   My bibliography  Save this paper

The Effects of Electoral Institutions in Rwanda: Why Proportional Representation Supports the Authoritarian Regime


  • Alexander Stroh

    () (GIGA Institute of African Studies)


While much has been written about the special design of Rwanda’s judiciary in order to handle the aftermath of the genocide in 1994, other institutional actions resulting from the 2003 constitution have rarely been addressed in research. However, the second (partial) par-liamentary elections in September 2008 revealed some of the implications which the care-fully designed electoral system has for Rwanda’s political development.
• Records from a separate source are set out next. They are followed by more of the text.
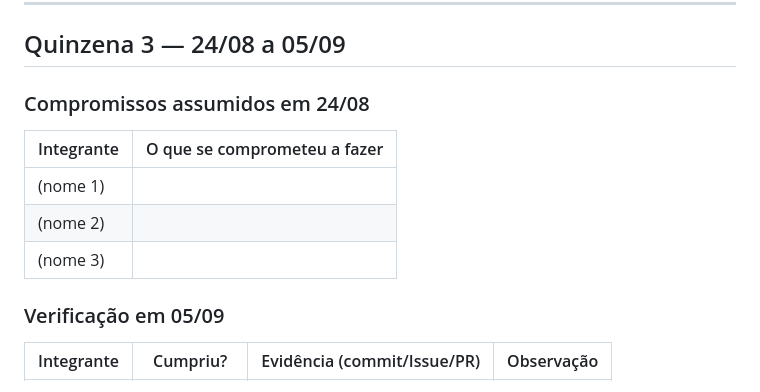
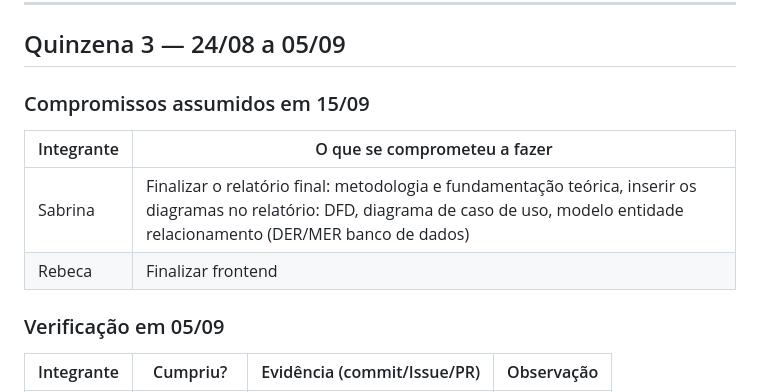
Before and after one commit to informaticaseed/tcc-2026-3c-plataforma-de-cursos, a Markdown page: ACOMPANHAMENTO.md, the part around the change. Rendered like a GitHub page.

Commit message:
Update commitments and dates in ACOMPANHAMENTO.md

```diff
--- a/ACOMPANHAMENTO.md
+++ b/ACOMPANHAMENTO.md
@@ -58,13 +58,12 @@ Backlog:
 
 ## Quinzena 3 — 24/08 a 05/09
 
-### Compromissos assumidos em 24/08
+### Compromissos assumidos em 15/09
 
 | Integrante | O que se comprometeu a fazer |
 |-----------|------------------------------|
-| (nome 1) | |
-| (nome 2) | |
-| (nome 3) | |
+| Sabrina | Finalizar o relatório final: metodologia e fundamentação teórica, inserir os diagramas no relatório: DFD, diagrama de caso de uso, modelo entidade relacionamento (DER/MER banco de dados)|
+| Rebeca | Finalizar frontend  |
 
 ### Verificação em 05/09
 
```
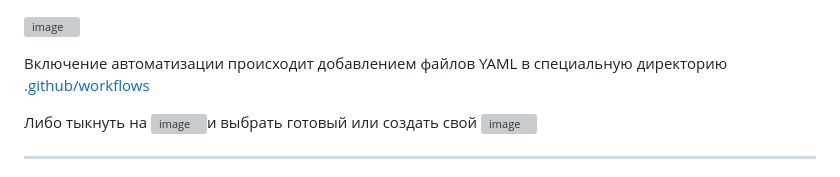
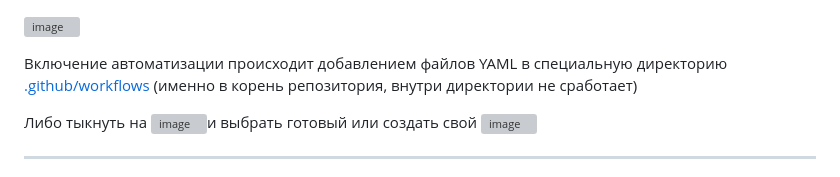
Before and after one commit to Wireflex/CI-CD, a Markdown page: GitHubActions/README.md, the part around the change. GitHub-like rendering; grey boxes are pictures that could not be loaded.

```diff
--- a/GitHubActions/README.md
+++ b/GitHubActions/README.md
@@ -1,6 +1,6 @@
 ![image](https://github.com/user-attachments/assets/e3876923-e5f6-4c4a-b87c-203fc8b944e1)
 
-Включение автоматизации происходит добавлением файлов YAML в специальную директорию [.github/workflows](https://github.com/Wireflex/CI-CD/tree/83eb771a3e8e0a00445a0b474f67807fc6815588/GitHubActions/.github/workflows%20)
+Включение автоматизации происходит добавлением файлов YAML в специальную директорию [.github/workflows](https://github.com/Wireflex/CI-CD/tree/83eb771a3e8e0a00445a0b474f67807fc6815588/GitHubActions/.github/workflows%20) (именно в корень репозитория, внутри директории не сработает)
 
 Либо тыкнуть на ![image](https://github.com/user-attachments/assets/25470e4a-a693-4fd3-98bb-6f02c0c12c35)и выбрать готовый или создать свой ![image](https://github.com/user-attachments/assets/bb082f8b-98bf-4707-8f31-68cf7cc9ea74)
 
```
As a starting point, the paper emphasises the need to link the debates on institutional design in divided societies with elections in authoritarian regimes. Under different regime types, “institutional engi-neers” may pursue different goals. The paper concludes that in the case of Rwanda propor-tional representation (PR) has been implemented to support undemocratic goals. PR limits the local accountability of politicians in a political environment in which the government is not controlled by a democratic opposition. Thus, Rwanda’s current PR system facilitates the maintenance of authoritarian power in the country, whereas small constituencies would es-tablish closer links between the local populations and their representatives.

Suggested Citation

  • Alexander Stroh, 2009. "The Effects of Electoral Institutions in Rwanda: Why Proportional Representation Supports the Authoritarian Regime," GIGA Working Paper Series 105, GIGA German Institute of Global and Area Studies.
  • Handle: RePEc:gig:wpaper:105

    Download full text from publisher

    File URL:
    Download Restriction: no

    References listed on IDEAS

    1. Alexander Stroh, 2007. "Crafting Political Institutions in Africa. Electoral Systems and Systems of Government in Rwanda and Zambia Compared," GIGA Working Paper Series 43, GIGA German Institute of Global and Area Studies.
    Full references (including those not matched with items on IDEAS)

    More about this item


    Rwanda; electoral authoritarianism; electoral system; parliament; constituency size;

    NEP fields

    This paper has been announced in the following NEP Reports:


    Access and download statistics


    All material on this site has been provided by the respective publishers and authors. You can help correct errors and omissions. When requesting a correction, please mention this item's handle: RePEc:gig:wpaper:105. See general information about how to correct material in RePEc.

    For technical questions regarding this item, or to correct its authors, title, abstract, bibliographic or download information, contact: (Bert Hoffmann) or (Howard Loewen). General contact details of provider: .

    If you have authored this item and are not yet registered with RePEc, we encourage you to do it here. This allows to link your profile to this item. It also allows you to accept potential citations to this item that we are uncertain about.

    If CitEc recognized a reference but did not link an item in RePEc to it, you can help with this form .

    If you know of missing items citing this one, you can help us creating those links by adding the relevant references in the same way as above, for each refering item. If you are a registered author of this item, you may also want to check the "citations" tab in your RePEc Author Service profile, as there may be some citations waiting for confirmation.

    Please note that corrections may take a couple of weeks to filter through the various RePEc services.

    IDEAS is a RePEc service hosted by the Research Division of the Federal Reserve Bank of St. Louis . RePEc uses bibliographic data supplied by the respective publishers.